**Entries taken from a collection:**
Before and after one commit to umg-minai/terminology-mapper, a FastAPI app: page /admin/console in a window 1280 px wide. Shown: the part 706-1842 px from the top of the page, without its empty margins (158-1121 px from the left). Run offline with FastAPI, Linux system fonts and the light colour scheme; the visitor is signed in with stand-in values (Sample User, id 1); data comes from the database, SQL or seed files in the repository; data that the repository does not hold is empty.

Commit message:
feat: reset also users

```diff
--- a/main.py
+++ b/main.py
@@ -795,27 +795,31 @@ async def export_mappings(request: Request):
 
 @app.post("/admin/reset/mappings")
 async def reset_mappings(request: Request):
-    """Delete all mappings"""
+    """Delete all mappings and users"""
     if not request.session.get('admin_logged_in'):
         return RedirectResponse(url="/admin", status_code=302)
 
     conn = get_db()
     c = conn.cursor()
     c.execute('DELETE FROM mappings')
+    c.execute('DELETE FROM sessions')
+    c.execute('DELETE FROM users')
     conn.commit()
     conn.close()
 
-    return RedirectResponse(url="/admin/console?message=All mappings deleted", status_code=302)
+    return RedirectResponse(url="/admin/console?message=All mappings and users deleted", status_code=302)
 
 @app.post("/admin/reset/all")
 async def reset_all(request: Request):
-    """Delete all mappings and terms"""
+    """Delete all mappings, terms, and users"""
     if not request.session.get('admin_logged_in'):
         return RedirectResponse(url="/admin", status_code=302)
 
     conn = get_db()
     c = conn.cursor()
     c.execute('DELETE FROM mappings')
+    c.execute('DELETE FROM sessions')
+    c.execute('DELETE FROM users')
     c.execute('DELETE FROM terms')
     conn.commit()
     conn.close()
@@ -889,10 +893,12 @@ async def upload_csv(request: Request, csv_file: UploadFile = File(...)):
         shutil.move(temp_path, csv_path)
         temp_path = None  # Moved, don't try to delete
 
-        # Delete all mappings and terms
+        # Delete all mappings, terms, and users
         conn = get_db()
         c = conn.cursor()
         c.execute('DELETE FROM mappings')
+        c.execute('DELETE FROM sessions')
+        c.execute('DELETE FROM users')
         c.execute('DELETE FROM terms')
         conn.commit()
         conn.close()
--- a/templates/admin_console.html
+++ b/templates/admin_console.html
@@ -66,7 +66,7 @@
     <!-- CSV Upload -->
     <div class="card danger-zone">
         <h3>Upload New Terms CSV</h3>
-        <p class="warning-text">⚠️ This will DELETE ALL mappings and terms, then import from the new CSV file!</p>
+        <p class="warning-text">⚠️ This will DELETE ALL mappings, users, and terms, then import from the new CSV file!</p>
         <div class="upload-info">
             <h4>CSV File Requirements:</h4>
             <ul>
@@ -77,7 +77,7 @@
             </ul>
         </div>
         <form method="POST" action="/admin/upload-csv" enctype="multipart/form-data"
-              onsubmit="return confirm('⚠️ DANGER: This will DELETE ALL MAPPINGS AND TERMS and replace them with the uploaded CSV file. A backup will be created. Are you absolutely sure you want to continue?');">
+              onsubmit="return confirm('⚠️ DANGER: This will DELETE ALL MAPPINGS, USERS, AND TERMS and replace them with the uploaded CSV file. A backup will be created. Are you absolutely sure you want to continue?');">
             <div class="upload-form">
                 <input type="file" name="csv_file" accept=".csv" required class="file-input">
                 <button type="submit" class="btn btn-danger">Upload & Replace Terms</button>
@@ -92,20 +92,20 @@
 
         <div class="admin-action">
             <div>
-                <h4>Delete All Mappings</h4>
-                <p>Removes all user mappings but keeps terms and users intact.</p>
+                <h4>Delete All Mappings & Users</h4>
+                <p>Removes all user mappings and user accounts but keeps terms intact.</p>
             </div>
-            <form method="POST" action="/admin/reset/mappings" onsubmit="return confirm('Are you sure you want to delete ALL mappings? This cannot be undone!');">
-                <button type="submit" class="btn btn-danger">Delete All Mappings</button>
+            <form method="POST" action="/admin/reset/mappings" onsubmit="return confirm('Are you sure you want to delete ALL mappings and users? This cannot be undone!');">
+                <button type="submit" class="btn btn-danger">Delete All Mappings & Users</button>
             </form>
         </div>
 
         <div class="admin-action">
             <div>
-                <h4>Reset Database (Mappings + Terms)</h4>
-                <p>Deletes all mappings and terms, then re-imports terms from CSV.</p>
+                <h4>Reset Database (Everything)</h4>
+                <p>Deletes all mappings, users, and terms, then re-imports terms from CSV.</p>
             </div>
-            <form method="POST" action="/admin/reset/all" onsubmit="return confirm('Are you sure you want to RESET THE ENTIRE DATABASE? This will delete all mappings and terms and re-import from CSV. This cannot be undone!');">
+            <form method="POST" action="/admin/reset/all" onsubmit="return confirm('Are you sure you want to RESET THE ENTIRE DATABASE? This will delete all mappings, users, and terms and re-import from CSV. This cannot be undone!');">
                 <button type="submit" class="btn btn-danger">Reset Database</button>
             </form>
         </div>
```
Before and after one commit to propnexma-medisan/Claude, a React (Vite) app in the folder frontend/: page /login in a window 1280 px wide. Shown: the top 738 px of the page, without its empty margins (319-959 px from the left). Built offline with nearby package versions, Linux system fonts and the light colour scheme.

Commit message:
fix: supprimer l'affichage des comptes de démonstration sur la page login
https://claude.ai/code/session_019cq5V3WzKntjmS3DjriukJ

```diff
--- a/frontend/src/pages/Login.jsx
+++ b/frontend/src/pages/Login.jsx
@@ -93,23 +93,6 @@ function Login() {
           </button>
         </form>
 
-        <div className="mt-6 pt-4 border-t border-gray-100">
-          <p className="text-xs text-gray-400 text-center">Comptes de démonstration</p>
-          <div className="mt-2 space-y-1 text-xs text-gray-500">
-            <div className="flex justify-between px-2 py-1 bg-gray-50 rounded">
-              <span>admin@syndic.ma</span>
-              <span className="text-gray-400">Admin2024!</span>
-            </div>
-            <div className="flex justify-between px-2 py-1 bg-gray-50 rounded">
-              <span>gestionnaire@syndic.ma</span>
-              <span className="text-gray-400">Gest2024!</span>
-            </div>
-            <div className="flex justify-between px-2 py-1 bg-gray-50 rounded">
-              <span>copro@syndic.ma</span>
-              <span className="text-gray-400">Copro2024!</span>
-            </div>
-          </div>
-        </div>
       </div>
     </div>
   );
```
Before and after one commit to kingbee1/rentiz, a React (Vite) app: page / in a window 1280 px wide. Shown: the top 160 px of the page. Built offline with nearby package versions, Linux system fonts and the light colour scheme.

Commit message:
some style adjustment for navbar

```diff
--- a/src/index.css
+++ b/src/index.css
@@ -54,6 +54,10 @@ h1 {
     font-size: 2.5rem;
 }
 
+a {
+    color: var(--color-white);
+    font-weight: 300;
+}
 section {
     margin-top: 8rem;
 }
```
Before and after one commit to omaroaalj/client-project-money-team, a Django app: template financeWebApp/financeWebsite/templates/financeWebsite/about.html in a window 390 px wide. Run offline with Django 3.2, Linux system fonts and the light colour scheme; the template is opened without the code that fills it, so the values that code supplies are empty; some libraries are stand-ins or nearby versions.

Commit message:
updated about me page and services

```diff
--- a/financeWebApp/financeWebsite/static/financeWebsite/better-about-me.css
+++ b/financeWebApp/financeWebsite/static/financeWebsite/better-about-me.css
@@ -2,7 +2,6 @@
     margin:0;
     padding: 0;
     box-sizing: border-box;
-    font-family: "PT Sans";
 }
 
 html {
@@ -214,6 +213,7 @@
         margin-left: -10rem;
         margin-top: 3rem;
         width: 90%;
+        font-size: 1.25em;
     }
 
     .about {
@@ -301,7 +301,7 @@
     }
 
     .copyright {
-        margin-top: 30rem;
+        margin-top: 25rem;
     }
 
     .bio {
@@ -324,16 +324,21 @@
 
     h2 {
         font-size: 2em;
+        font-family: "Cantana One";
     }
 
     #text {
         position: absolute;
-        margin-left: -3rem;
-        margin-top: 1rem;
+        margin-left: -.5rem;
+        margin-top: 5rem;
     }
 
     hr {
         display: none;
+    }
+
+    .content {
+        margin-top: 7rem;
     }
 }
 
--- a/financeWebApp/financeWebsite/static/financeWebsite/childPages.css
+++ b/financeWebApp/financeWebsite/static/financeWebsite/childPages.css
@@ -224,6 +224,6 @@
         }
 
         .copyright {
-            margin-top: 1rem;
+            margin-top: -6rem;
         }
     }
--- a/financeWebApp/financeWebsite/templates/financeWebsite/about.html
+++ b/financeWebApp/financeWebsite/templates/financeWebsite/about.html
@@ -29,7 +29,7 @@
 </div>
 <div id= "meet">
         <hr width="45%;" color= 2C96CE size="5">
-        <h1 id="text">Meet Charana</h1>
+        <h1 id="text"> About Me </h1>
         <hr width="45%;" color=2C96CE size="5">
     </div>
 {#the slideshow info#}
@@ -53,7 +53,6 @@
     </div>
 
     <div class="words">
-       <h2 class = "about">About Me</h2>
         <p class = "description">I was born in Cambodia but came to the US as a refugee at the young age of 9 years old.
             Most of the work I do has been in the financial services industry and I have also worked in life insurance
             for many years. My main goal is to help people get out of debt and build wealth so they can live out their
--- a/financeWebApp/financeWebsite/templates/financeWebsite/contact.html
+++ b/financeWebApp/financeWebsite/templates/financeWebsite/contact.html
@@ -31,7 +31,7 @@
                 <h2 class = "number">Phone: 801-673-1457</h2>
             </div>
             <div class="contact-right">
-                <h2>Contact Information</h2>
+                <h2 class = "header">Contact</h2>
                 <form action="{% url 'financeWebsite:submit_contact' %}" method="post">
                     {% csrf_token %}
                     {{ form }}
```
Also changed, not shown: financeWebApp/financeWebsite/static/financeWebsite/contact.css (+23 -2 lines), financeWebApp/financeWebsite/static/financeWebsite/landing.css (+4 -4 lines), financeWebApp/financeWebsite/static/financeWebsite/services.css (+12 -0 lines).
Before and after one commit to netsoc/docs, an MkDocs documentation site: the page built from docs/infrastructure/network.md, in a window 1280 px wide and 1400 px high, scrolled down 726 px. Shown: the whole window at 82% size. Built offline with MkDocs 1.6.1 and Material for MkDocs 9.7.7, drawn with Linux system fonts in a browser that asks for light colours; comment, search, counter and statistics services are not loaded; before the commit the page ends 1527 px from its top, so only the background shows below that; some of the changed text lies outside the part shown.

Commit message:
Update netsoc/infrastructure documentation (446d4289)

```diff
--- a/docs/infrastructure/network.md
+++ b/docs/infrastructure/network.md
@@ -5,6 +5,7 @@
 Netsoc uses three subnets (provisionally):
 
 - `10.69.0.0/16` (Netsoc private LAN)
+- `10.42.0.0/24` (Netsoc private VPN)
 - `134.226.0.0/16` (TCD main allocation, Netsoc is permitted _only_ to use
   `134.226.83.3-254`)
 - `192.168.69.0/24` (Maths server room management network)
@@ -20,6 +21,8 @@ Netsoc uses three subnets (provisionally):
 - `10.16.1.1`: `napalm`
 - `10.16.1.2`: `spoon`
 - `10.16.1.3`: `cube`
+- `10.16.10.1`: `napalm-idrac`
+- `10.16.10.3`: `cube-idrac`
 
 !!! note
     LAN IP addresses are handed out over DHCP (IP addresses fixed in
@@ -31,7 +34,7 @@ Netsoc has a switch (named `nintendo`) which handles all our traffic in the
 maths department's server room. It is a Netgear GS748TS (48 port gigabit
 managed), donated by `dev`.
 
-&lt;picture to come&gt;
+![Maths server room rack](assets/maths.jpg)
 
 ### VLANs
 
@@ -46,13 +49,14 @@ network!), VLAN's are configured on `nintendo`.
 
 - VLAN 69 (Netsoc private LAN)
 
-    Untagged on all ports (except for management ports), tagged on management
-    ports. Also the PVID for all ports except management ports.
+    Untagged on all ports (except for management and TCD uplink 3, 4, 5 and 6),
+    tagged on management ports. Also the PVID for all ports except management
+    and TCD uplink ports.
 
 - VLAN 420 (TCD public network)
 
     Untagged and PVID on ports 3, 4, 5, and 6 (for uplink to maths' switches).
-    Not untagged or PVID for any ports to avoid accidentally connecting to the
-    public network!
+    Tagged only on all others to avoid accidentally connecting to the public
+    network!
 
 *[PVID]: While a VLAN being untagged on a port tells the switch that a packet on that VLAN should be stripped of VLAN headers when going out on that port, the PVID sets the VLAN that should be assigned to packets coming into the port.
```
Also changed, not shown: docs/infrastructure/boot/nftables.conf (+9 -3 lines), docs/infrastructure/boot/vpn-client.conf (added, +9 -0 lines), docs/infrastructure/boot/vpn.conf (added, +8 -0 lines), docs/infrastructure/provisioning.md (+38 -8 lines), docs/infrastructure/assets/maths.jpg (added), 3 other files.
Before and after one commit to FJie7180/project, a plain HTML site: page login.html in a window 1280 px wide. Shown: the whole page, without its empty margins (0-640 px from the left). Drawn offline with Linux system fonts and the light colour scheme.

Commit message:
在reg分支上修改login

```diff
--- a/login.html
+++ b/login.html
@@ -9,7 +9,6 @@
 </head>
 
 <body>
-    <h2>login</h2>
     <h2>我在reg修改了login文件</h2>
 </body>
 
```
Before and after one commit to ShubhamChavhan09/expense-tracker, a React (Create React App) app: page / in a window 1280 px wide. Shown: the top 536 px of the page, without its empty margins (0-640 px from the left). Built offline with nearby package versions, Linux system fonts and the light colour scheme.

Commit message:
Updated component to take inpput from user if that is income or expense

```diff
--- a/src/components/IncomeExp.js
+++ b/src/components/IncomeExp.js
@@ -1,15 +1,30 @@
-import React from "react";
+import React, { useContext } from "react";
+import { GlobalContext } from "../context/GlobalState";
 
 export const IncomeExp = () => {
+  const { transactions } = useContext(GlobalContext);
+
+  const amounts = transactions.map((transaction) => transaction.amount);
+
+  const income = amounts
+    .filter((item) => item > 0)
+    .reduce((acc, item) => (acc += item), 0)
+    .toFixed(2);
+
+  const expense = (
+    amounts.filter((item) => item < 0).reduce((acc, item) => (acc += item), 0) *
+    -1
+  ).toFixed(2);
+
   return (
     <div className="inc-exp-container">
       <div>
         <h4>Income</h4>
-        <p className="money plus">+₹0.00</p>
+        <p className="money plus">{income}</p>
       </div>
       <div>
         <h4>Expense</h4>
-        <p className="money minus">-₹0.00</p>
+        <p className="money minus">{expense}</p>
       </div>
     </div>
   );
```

**EXERCISE DESCRIPTION:** Report, for the data above, every line in which the string "financeWebsite" appears.

**ANSWER SECTION:**
Before and after one commit to omaroaalj/client-project-money-team, a Django app: template financeWebApp/financeWebsite/templates/financeWebsite/about.html in a window 390 px wide. Run offline with Django 3.2, Linux system fonts and the light colour scheme; the template is opened without the code that fills it, so the values that code supplies are empty; some libraries are stand-ins or nearby versions.
--- a/financeWebApp/financeWebsite/static/financeWebsite/better-about-me.css
+++ b/financeWebApp/financeWebsite/static/financeWebsite/better-about-me.css
--- a/financeWebApp/financeWebsite/static/financeWebsite/childPages.css
+++ b/financeWebApp/financeWebsite/static/financeWebsite/childPages.css
--- a/financeWebApp/financeWebsite/templates/financeWebsite/about.html
+++ b/financeWebApp/financeWebsite/templates/financeWebsite/about.html
--- a/financeWebApp/financeWebsite/templates/financeWebsite/contact.html
+++ b/financeWebApp/financeWebsite/templates/financeWebsite/contact.html
                 <form action="{% url 'financeWebsite:submit_contact' %}" method="post">
Also changed, not shown: financeWebApp/financeWebsite/static/financeWebsite/contact.css (+23 -2 lines), financeWebApp/financeWebsite/static/financeWebsite/landing.css (+4 -4 lines), financeWebApp/financeWebsite/static/financeWebsite/services.css (+12 -0 lines).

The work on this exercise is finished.